What's more, it usually takes the DOE three years to publish new rules-a period that includes comments from manufacturers, organizations such as Consumers Union, and others-and another three years for the updated minimum efficiency requirements to take effect. Comment cycles at other federal agencies are much shorter.

Input into the rule-making process by those who have a vested interest in easy-to-meet standards, such as manufacturers, can also help dilute those standards. "Because of all the parties involved, you may get a level that isn't as aggressive as it could be," says Jennifer Thorne Amann, director of the buildings program for the nonprofit American Council for an Energy-Efficient Economy.

Companies test their own products

The DOE does not test products for compliance with its Energy Star standards; manufacturers do it. And there's no independent verification of what they report. Rather, the government relies on manufacturers to test their competitors' appliances and notify it of suspicious energy-use claims.


Don't shop by the label alone

Appliances and other items that qualify for the federal government's Energy Star program use less energy than other products in their category. An Energy Star-qualified refrigerator, for example, uses at least 20 percent less energy than the maximum amount allowed under the current federal standards.

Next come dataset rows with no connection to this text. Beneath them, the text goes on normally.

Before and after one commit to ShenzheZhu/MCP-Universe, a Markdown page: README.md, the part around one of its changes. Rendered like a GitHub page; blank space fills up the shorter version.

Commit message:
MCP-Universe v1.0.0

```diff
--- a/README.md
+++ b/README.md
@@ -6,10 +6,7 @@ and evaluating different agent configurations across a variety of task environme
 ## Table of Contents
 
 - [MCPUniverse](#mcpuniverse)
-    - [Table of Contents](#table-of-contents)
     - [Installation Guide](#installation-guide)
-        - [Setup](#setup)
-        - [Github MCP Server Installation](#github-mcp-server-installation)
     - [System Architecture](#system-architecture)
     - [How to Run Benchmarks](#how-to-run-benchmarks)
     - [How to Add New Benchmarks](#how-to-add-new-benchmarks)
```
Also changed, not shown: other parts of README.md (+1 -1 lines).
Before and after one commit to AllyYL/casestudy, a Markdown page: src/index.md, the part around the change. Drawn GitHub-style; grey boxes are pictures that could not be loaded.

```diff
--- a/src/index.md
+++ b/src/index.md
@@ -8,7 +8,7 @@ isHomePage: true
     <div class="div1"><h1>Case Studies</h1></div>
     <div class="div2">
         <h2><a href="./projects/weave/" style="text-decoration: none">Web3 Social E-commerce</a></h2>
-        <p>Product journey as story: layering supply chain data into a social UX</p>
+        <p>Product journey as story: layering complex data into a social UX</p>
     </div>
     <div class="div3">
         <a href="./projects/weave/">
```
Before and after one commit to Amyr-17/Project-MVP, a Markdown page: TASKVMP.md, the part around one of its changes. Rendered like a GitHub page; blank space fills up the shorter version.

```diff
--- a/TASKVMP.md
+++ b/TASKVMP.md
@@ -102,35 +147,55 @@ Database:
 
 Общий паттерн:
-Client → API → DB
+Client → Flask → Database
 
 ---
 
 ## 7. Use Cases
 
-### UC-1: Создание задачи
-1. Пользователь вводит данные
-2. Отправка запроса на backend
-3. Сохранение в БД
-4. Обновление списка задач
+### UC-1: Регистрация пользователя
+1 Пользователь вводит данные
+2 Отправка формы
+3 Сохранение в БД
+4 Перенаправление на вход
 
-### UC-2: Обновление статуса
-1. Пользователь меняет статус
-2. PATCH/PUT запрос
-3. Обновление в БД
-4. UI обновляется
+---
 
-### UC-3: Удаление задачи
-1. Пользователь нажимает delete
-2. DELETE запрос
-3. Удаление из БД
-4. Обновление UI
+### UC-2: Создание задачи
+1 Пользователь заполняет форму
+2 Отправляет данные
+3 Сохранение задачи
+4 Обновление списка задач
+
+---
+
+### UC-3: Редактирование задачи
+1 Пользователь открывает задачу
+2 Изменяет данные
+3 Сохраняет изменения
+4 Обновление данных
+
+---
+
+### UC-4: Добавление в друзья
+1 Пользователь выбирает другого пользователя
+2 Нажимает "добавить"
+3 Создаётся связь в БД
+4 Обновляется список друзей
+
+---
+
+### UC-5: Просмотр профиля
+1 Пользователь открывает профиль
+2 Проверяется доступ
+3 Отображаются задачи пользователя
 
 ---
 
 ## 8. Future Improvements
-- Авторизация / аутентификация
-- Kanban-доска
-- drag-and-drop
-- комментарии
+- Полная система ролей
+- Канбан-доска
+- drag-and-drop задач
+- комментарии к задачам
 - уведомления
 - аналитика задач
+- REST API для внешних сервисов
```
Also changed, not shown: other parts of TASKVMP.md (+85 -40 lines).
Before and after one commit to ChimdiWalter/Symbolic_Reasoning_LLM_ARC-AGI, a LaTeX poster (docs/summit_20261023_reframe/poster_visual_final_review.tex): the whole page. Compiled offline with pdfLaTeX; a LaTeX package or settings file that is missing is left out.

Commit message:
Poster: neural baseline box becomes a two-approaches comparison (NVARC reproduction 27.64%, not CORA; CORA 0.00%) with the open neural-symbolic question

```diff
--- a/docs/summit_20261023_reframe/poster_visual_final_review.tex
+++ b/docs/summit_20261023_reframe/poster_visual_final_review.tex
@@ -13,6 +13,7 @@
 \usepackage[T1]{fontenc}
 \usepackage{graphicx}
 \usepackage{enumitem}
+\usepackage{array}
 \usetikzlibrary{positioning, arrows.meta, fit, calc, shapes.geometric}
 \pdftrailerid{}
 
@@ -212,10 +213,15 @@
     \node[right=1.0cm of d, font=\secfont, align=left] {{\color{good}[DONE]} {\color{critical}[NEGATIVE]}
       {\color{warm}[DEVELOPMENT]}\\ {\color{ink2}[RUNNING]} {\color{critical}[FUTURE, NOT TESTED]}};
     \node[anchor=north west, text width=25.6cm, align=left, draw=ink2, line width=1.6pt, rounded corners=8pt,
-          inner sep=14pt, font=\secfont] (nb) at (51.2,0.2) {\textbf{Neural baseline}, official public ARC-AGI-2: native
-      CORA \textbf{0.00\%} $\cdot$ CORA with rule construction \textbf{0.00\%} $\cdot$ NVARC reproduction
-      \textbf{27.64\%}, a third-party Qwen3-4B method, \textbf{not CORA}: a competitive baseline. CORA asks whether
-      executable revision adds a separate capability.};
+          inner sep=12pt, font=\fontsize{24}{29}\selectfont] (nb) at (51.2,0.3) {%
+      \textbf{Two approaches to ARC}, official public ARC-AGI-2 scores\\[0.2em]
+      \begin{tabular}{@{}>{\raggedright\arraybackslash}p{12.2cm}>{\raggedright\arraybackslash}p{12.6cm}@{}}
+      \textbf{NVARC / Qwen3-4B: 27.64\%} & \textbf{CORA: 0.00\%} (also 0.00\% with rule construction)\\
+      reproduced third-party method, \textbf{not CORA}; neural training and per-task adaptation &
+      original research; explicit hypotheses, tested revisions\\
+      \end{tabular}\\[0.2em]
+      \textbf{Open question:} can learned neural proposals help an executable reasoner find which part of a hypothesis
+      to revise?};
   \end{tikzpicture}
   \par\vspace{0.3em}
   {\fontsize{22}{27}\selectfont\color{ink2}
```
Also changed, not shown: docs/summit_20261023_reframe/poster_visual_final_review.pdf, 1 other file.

But in an interesting twist, Energy Star qualification could lead some people to buy a product that uses more energy than one that doesn't. How's that?

A look at snack foods can help explain this conundrum. In recent years, health experts have warned consumers against ignoring the serving sizes of low-fat snack foods, as noted in a study from Cornell University. It turns out that some folks tend to wolf down more of a food labeled low-fat and end up eating as many as or more calories than they otherwise would have. A similar thing happens when people buy a more power-hungry product just because it carries the Energy Star sticker.

"Energy Star, in some cases, can be somewhat misleading for consumers and can even lead to a perverse incentive for people to purchase larger and more energy-consumptive products," says Jennifer Thorne Amann, director of the buildings program for the American Council for an Energy-Efficient Economy, a Washington, D.C.-based nonprofit that promotes energy efficiency. "By buying on Energy Star alone, some people are actually costing themselves a lot-not only by buying a more expensive product but also by spending much more to operate it."

Consider the 48-inch GE Profile PSB48LSRBV built-in side-by-side and the 327/8-inch GE GTS22ISSRSS top-freezer. The $6,950 side-by-side uses 645 kWh annually and is Energy Star qualified while the $1,179 top-freezer uses about 18 percent less energy but does not qualify for Energy Star because it uses more energy than the most efficient top-freezers with similar capacity.

We're not suggesting that these are apples-to-apples comparisons-consumers who prefer the above side-by-side should buy it, knowing that it is among the most efficient built-in side-by-sides on the market. But you don't want to shop based on Energy Star qualification alone since it does not guarantee absolute energy savings.

You'll also need to use the information on the Federal Trade Commission's EnergyGuide label (shown) for the products you're considering and compare their annual energy use. (Before you shop, refer to your monthly utility bill to see how much you pay for electricity and/or gas. That cost will help you determine the annual operating cost of an appliance or other product.)

And don't forget to do your research on before you head to the store. Not only will you get valuable buying advice, including ratings and brand repair history, but for many products you'll also find our efficiency ratings, which we believe better reflect how you use the products you buy and how much they'll cost you each year. Armed with this information, you'll make wiser choices all around.